Here’s how the project works:
We have already gone through some of our most iconic photos of memorable events, national landmarks, and historic buildings and compiled them in our photostream on Flickr. This set includes images of places in major cities, National Parks, and nationally recognizable buildings.
First, find a photo in the History Happens Here! set, print it out, and visit the site of the photo (the photos are geotagged too!).
Next, hold the picture up in front of the building/landmark, and take a picture of your augmented reality!
Finally, visit our History Happens Here! group on Flickr, and share your “mash-up” with us! Please remember to include the original caption of the photo and the persistent URL in the description of your mash-up.
Tips and tricks for capturing a good perspective:
- What you may perceive as lined up by your naked eye will change when you look through the camera, so you should always be looking through your camera lens when trying to line up the photo with the landscape.
- You are the zoom for your mash up! Try moving the camera and/or the photo closer or farther away from you for a better shot.

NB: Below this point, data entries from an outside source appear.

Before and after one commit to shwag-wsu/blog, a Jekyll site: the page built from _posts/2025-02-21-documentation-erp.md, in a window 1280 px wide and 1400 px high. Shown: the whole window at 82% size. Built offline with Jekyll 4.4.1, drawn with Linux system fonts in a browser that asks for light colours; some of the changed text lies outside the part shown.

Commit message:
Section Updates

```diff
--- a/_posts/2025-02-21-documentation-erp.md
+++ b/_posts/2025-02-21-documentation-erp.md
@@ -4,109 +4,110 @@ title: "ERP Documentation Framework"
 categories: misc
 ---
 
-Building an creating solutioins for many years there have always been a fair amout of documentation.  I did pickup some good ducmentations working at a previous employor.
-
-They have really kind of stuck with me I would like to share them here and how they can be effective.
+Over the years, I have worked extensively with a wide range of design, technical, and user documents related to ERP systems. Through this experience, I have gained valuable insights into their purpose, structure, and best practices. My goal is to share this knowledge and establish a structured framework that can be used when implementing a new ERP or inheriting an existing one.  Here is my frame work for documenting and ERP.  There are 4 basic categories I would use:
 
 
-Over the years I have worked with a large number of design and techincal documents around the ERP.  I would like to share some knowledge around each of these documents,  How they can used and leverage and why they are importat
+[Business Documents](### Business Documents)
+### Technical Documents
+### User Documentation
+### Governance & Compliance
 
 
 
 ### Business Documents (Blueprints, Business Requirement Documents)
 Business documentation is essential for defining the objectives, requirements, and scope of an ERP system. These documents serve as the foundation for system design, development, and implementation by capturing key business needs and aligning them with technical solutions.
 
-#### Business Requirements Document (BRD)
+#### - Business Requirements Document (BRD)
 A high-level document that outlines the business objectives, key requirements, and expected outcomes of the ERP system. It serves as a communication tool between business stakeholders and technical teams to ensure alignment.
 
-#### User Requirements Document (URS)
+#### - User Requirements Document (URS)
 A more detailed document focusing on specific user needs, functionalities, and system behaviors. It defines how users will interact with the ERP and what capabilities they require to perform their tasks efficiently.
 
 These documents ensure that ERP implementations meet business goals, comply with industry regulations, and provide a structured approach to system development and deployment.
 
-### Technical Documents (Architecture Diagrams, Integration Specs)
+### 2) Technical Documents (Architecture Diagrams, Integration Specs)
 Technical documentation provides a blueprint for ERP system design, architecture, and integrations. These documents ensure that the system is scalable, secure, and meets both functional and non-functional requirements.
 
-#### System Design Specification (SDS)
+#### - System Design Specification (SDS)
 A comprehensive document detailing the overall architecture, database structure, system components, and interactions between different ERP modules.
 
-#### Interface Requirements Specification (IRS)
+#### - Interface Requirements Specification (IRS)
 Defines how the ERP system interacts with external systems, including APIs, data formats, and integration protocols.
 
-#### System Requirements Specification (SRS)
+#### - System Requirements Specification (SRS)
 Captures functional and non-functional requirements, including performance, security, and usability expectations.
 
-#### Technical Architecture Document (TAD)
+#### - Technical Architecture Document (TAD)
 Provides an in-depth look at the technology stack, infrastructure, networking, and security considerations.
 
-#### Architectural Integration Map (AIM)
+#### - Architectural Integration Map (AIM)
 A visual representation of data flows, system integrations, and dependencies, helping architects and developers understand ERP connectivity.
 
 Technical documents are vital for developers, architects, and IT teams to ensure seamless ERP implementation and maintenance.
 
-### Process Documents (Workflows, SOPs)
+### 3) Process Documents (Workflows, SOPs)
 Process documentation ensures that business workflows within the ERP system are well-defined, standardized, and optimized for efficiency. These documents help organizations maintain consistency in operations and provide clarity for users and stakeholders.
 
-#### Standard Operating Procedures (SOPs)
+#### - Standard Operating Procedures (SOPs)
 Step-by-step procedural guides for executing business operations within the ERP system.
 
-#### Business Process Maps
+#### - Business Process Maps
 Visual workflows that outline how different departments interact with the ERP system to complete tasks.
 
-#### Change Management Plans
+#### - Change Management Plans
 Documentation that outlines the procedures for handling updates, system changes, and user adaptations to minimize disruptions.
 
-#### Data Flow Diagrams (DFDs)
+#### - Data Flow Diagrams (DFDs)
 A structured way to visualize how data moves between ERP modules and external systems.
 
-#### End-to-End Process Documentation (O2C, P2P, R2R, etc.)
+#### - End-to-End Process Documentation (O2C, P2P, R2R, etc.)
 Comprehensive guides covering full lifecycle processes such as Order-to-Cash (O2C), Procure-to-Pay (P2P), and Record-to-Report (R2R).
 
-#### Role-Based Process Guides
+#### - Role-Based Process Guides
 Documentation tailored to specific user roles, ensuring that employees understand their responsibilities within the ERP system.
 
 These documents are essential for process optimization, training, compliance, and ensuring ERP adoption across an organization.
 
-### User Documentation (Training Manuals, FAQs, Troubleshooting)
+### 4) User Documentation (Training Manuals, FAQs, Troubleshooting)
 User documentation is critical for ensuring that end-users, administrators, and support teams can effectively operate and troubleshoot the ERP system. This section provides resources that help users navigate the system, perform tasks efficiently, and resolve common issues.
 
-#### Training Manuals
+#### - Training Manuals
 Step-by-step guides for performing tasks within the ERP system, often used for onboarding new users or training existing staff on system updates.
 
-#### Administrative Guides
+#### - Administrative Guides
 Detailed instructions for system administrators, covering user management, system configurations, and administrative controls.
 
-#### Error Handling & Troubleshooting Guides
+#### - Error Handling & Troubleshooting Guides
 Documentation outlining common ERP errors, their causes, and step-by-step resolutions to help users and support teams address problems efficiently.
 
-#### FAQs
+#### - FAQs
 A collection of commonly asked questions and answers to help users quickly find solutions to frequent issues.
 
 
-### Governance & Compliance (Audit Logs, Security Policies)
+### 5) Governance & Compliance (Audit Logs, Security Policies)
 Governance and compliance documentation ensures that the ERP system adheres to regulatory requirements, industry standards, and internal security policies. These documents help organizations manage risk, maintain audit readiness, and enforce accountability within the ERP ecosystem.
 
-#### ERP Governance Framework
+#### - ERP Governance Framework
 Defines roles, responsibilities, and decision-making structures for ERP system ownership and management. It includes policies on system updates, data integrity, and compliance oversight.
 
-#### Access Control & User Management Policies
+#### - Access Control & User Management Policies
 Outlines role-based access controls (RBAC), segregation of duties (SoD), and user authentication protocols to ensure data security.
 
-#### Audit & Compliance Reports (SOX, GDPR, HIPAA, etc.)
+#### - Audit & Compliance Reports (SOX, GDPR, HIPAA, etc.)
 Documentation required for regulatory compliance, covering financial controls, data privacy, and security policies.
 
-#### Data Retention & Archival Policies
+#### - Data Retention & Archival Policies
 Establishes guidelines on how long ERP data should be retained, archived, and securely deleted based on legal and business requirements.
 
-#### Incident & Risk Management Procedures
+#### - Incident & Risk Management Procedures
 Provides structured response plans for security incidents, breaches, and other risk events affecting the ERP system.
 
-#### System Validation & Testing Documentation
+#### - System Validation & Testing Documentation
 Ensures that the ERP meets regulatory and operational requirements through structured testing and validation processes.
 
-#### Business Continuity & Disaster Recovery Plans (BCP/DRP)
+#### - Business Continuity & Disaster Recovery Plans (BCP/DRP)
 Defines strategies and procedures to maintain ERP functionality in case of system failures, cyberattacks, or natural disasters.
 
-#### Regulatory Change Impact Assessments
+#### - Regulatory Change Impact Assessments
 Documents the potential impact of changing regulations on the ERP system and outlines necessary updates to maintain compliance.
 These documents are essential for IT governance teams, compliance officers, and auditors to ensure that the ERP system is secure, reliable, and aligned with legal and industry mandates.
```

A simple tilt of the picture can make the perspective even more impressive!
- If you can’t get a perfect mash-up, don’t worry about it. Sometimes it’s impossible to stand exactly where the photo was taken in the past. Pick one element of the photo and try to line that up perfectly; you might be surprised by the results.
- Some pictures that you may think will only be “ok” actually turn out to be very striking and thought provoking as you see your world merge with the past. Standing on the steps of the Capitol for this shot was one of those moments:

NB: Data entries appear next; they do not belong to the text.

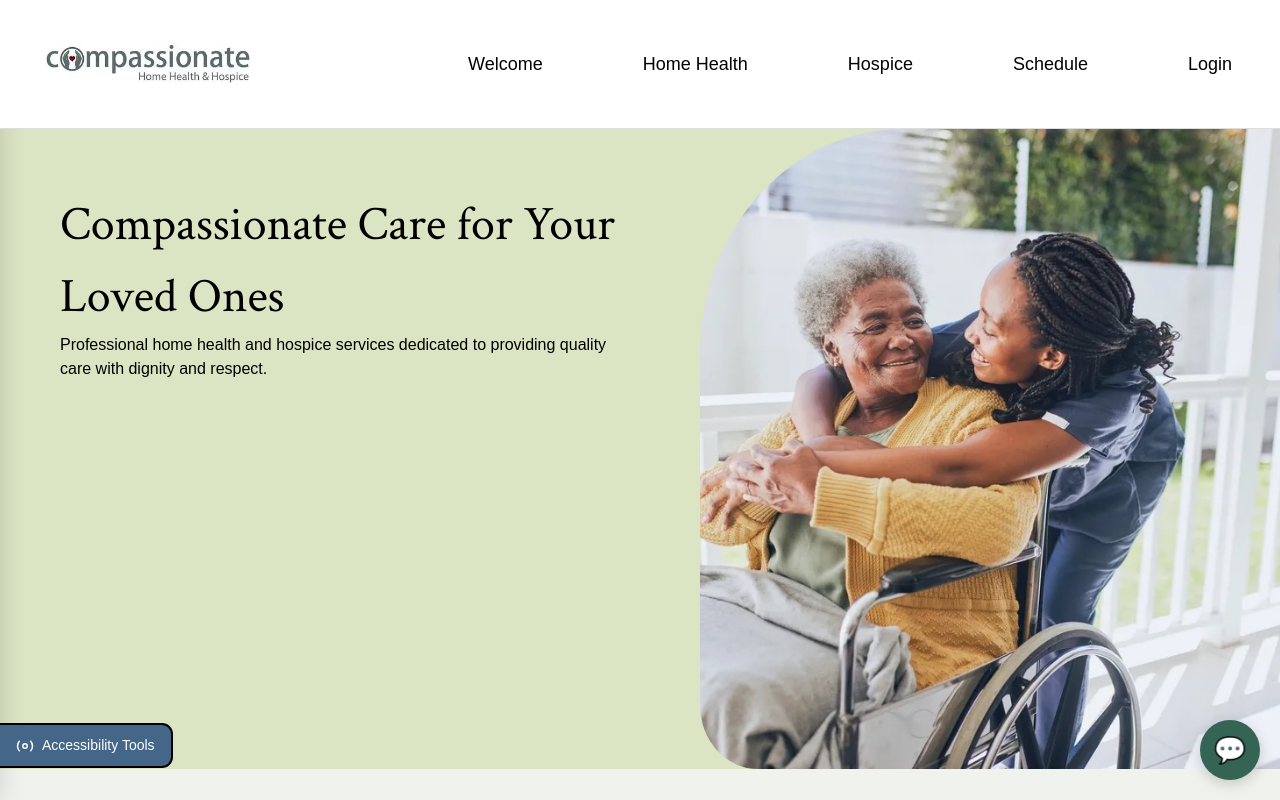
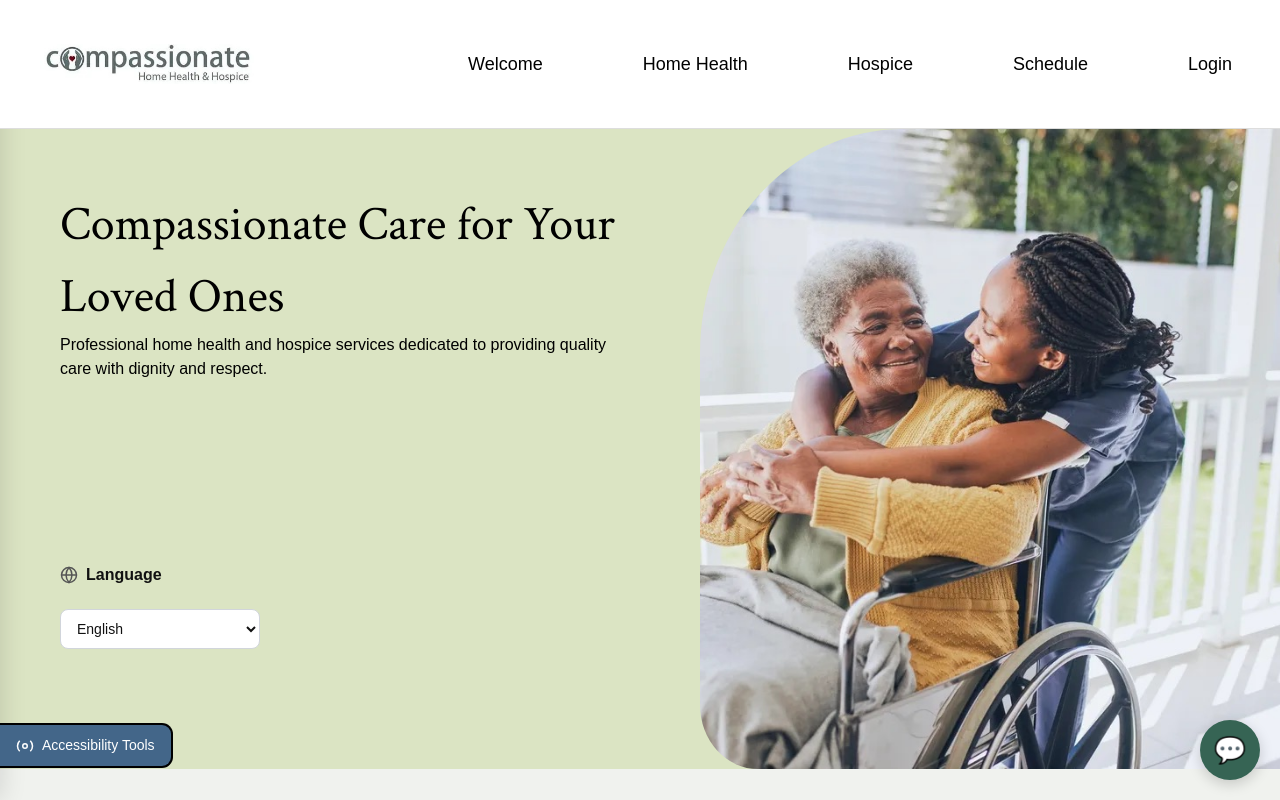
Before and after one commit to Compassionate4you/Compassionate4youSite, a React (Vite) app in the folder client/: page / in a window 1280 px wide. Shown: the top 800 px of the page. Built offline with nearby package versions, Linux system fonts and the light colour scheme; no server answers.

Commit message:
Moved language option to hero section. styling and functionality complete

```diff
--- a/client/src/components/accessibility/AccessibilityPanel.jsx
+++ b/client/src/components/accessibility/AccessibilityPanel.jsx
@@ -3,15 +3,17 @@ import { useTranslation } from 'react-i18next';
 import './styles/accessibility.css';
 
 function AccessibilityPanel() {
-    const { t, i18n } = useTranslation();
+    const { t} = useTranslation();
     const [isOpen, setIsOpen] = useState(false);
     const [textSize, setTextSize] = useState('default');
     const [theme, setTheme] = useState('light');
     const [contrastOn, setContrastOn] = useState(false);
 
+    {/*
     function handleLanguageChange(e) {
         i18n.changeLanguage(e.target.value);
     }
+    */}
 
     return (
         <>
@@ -96,7 +98,7 @@ function AccessibilityPanel() {
                     </button>
                 </div>
 
-                {/* Language */}
+                {/*
                 <div className="section">
                     <div className="section-label">
                         <svg viewBox="0 0 24 24" fill="none" stroke="currentColor" strokeWidth="2">
@@ -105,11 +107,13 @@ function AccessibilityPanel() {
                         </svg>
                         {t('accessibility.language')}
                     </div>
+
                     <select value={i18n.language} onChange={handleLanguageChange} aria-label={t('accessibility.selectLanguage')}>
                         <option value="en">English</option>
                         <option value="es">Español</option>
                     </select>
                 </div>
+                */}
 
                 <div className="notice">
                     {t('accessibility.screenReaderNotice')}
--- a/client/src/pages/LandingPage.jsx
+++ b/client/src/pages/LandingPage.jsx
@@ -1,4 +1,5 @@
 import "../styles/LandingPage.css";
+{/* import '../styles/accessibility.css'; get accessibility.css from prestons branch or put "section-label" style in LandingPage.css */}
 import CareImage1 from "../assets/images/CareImage1.jpeg";
 import Puzzle from "../assets/images/working_a_puzzle_together.jpeg";
 import Couple from "../assets/images/older_couple_smiling.jpeg";
@@ -6,15 +7,41 @@ import Couple from "../assets/images/older_couple_smiling.jpeg";
 import { useTranslation } from "react-i18next";
 
 function LandingPage() {
-  const { t } = useTranslation();
+  const { t, i18n } = useTranslation();
+
+  function handleLanguageChange(e) {
+    i18n.changeLanguage(e.target.value);
+  }
 
   return (
     <div>
       {/* Hero */}
       <section className="hero">
         <div className="hero-left">
+          {/* Titles */}
           <h1>{t("landing.heroTitle")}</h1>
           <p>{t("landing.heroSubtitle")}</p>
+
+          <div className="language-selector">
+            {/* Label */}
+            <div className="section-label">
+              <svg viewBox="0 0 24 24" fill="none" stroke="currentColor" strokeWidth="2">
+                <circle cx="12" cy="12" r="10"/>
+                <path d="M2 12h20M12 2a15.3 15.3 0 0 1 4 10 15.3 15.3 0 0 1-4 10 15.3 15.3 0 0 1-4-10 15.3 15.3 0 0 1 4-10z"/>
+              </svg>
+              {t('accessibility.language')}
+            </div>
+
+            {/* Selector */}
+            <select
+                value={i18n.language}
+                onChange={handleLanguageChange}
+                aria-label={t('accessibility.selectLanguage')}
+            >
+              <option value="en">English</option>
+              <option value="es">Español</option>
+            </select>
+          </div>
         </div>
 
         <div className="hero-right">
@@ -24,6 +51,7 @@ function LandingPage() {
             className="hero-img"
           />
         </div>
+
       </section>
 
       {/* Philosophy */}
--- a/client/src/styles/LandingPage.css
+++ b/client/src/styles/LandingPage.css
@@ -18,6 +18,8 @@ body {
   }
 
   .hero-left {
+    display: flex;
+    flex-direction: column;
     flex: 1;
     background: var(--color-light-green);
     padding: 60px;
@@ -39,6 +41,18 @@ body {
     height: 100%;
     object-fit: cover;
   }
+
+  /* Language Selector */
+  .language-selector {
+    margin-top: auto;
+    margin-bottom: 60px;
+    width: 100%;
+    max-width: 200px;
+  }
+
+.language-selector select{
+  margin-top: 10px;
+}
 
   /* Philosophy */
   .philosophy {
```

Right now there are over 80 photos to choose from within the Flickr set. We know there are thousands of photos in the National Archives’ holdings that will work for this project. If you know of a photo not in the set, go out and use it anyway! Your creativity and input is always appreciated.

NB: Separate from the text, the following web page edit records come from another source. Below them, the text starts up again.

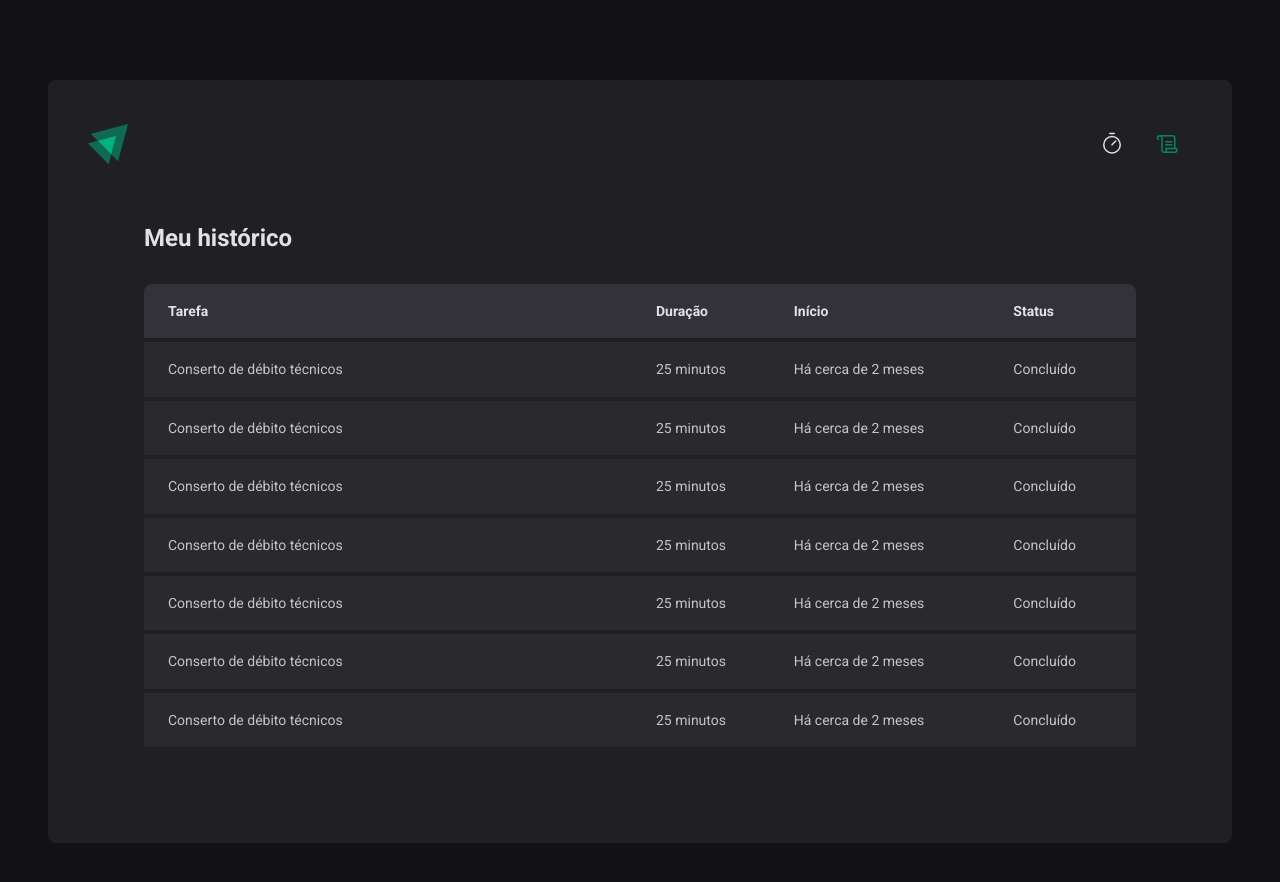
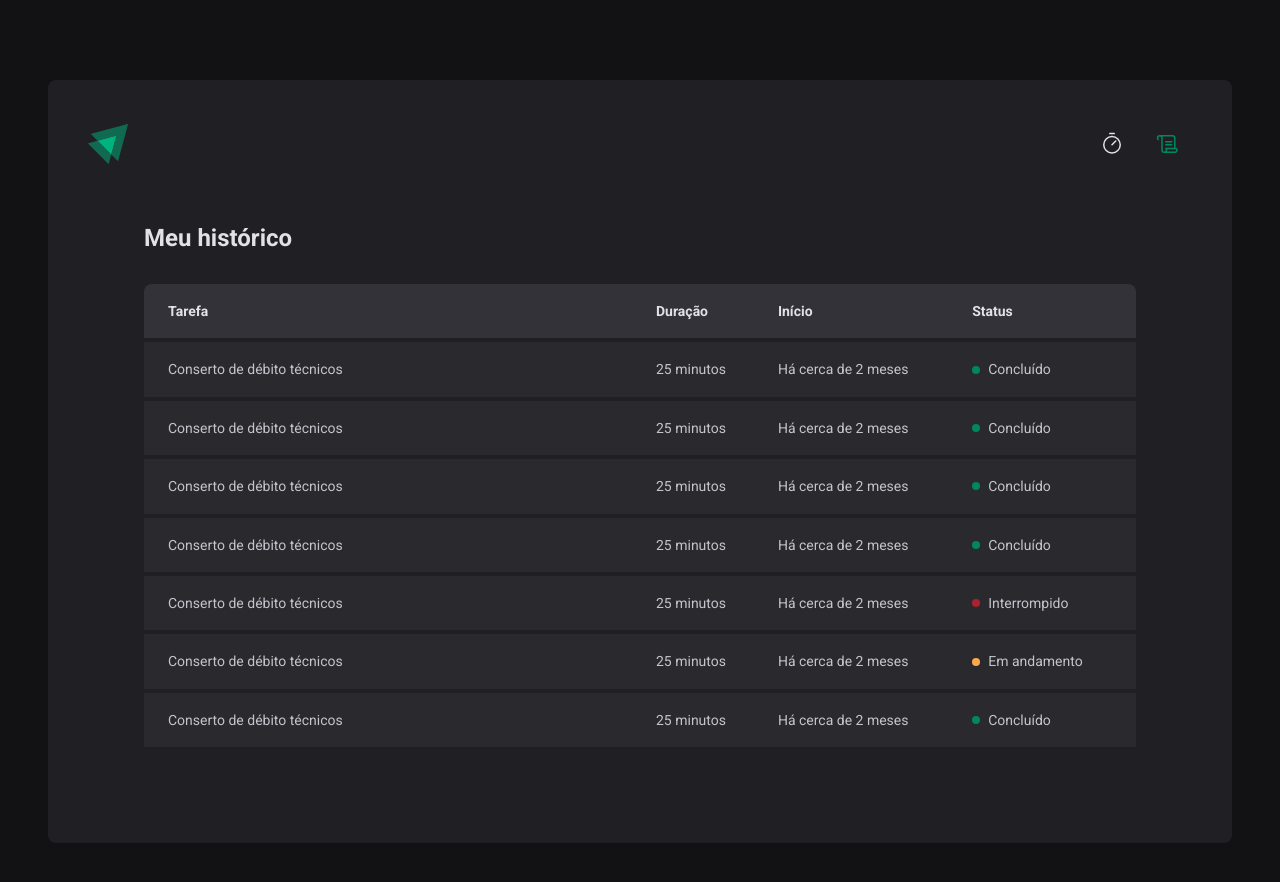
Before and after one commit to Maiquinho/ignite-timer, a React (Vite) app: page /history in a window 1280 px wide. Shown: the top 882 px of the page. Built offline with nearby package versions, Linux system fonts and the light colour scheme.

Commit message:
Páginas e rotas - Componente: Status

```diff
--- a/src/pages/History/index.tsx
+++ b/src/pages/History/index.tsx
@@ -1,4 +1,4 @@
-import { HistoryContainer, HistoryList } from './styles'
+import { HistoryContainer, HistoryList, Status } from './styles'
 
 export function History() {
   return (
@@ -20,43 +20,57 @@
               <td>Conserto de débito técnicos</td>
               <td>25 minutos</td>
               <td>Há cerca de 2 meses</td>
-              <td>Concluído</td>
+              <td>
+                <Status statusColor="green">Concluído</Status>
+              </td>
             </tr>
             <tr>
               <td>Conserto de débito técnicos</td>
               <td>25 minutos</td>
               <td>Há cerca de 2 meses</td>
-              <td>Concluído</td>
+              <td>
+                <Status statusColor="green">Concluído</Status>
+              </td>
             </tr>
             <tr>
               <td>Conserto de débito técnicos</td>
               <td>25 minutos</td>
               <td>Há cerca de 2 meses</td>
-              <td>Concluído</td>
+              <td>
+                <Status statusColor="green">Concluído</Status>
+              </td>
             </tr>
             <tr>
               <td>Conserto de débito técnicos</td>
               <td>25 minutos</td>
               <td>Há cerca de 2 meses</td>
-              <td>Concluído</td>
+              <td>
+                <Status statusColor="green">Concluído</Status>
+              </td>
             </tr>
             <tr>
               <td>Conserto de débito técnicos</td>
               <td>25 minutos</td>
               <td>Há cerca de 2 meses</td>
-              <td>Concluído</td>
+              <td>
+                <Status statusColor="red">Interrompido</Status>
+              </td>
             </tr>
             <tr>
               <td>Conserto de débito técnicos</td>
               <td>25 minutos</td>
               <td>Há cerca de 2 meses</td>
-              <td>Concluído</td>
+              <td>
+                <Status statusColor="yellow">Em andamento</Status>
+              </td>
             </tr>
             <tr>
               <td>Conserto de débito técnicos</td>
               <td>25 minutos</td>
               <td>Há cerca de 2 meses</td>
-              <td>Concluído</td>
+              <td>
+                <Status statusColor="green">Concluído</Status>
+              </td>
             </tr>
           </tbody>
         </table>
--- a/src/pages/History/styles.ts
+++ b/src/pages/History/styles.ts
@@ -60,3 +60,28 @@
     }
   }
 `
+
+const STATUS_COLORS = {
+  yellow: 'yellow-500',
+  green: 'green-500',
+  red: 'red-500',
+} as const
+
+interface StatusProps {
+  statusColor: keyof typeof STATUS_COLORS
+}
+
+export const Status = styled.span<StatusProps>`
+  display: flex;
+  align-items: center;
+  gap: 0.5rem;
+
+  &::before {
+    content: '';
+    width: 0.5rem;
+    height: 0.5rem;
+    border-radius: 50%;
+
+    background: ${(props) => props.theme[STATUS_COLORS[props.statusColor]]};
+  }
+`
```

Warning: History Happens Here is an addicting project. You will want to go to lots of places and see how things have changed. So get ready to experience history today through the lens of the National Archives!
4 thoughts on “See History in Your Reality: A New Flickr Photo Project!”
This is a wonderful project, and a great way to get people interested in history. However, you really should give credit to the originators of this idea: the folks over at the Flickr Looking Into the Past group: http://www.flickr.com/groups/lookingintothepast/.
That group has been creating such photos for years; you should see if there’s a way to work with them so everyone can share in the project.
The Flickr group Looking Into the Past has been collecting photos for over a year and has compiled thousands of augmented reality images. This project focuses solely on National Archives photos, and we would love to get some of the Looking Into the Past users involved. There’s a link to History Happens Here! in the group discussion, and we look forward to collaborating with this group as History Happens Here! moves forward!
The contest is over and I just saw this post for the first time. 😀
However, I was able to enter a couple of images and I have my fingers crossed – big time – that they will be something that contributes to the goals of the project.
Thanks to NARA and to the contest organizers for this amazing opportunity!
Thanks, John, for your interest in our project!
– Jill (Admin)